◆ EXERCISE INSTRUCTIONS:
Scan the entries below for the word "index". Copy out every line in which it occurs.

◆ RAW DATA:
::::::::::
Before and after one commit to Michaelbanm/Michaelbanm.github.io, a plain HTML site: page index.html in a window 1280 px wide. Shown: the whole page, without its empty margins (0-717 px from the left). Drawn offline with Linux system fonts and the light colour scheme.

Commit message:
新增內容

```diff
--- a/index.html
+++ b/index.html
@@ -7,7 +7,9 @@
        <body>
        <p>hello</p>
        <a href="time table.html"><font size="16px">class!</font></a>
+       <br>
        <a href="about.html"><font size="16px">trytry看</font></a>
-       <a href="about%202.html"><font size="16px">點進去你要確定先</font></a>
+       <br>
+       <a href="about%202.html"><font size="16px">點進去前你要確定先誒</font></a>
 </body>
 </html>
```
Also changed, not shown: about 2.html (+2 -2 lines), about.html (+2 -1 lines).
::::::::::
◆ RESPONSE BOX:
Before and after one commit to Michaelbanm/Michaelbanm.github.io, a plain HTML site: page index.html in a window 1280 px wide. Shown: the whole page, without its empty margins (0-717 px from the left). Drawn offline with Linux system fonts and the light colour scheme.
--- a/index.html
+++ b/index.html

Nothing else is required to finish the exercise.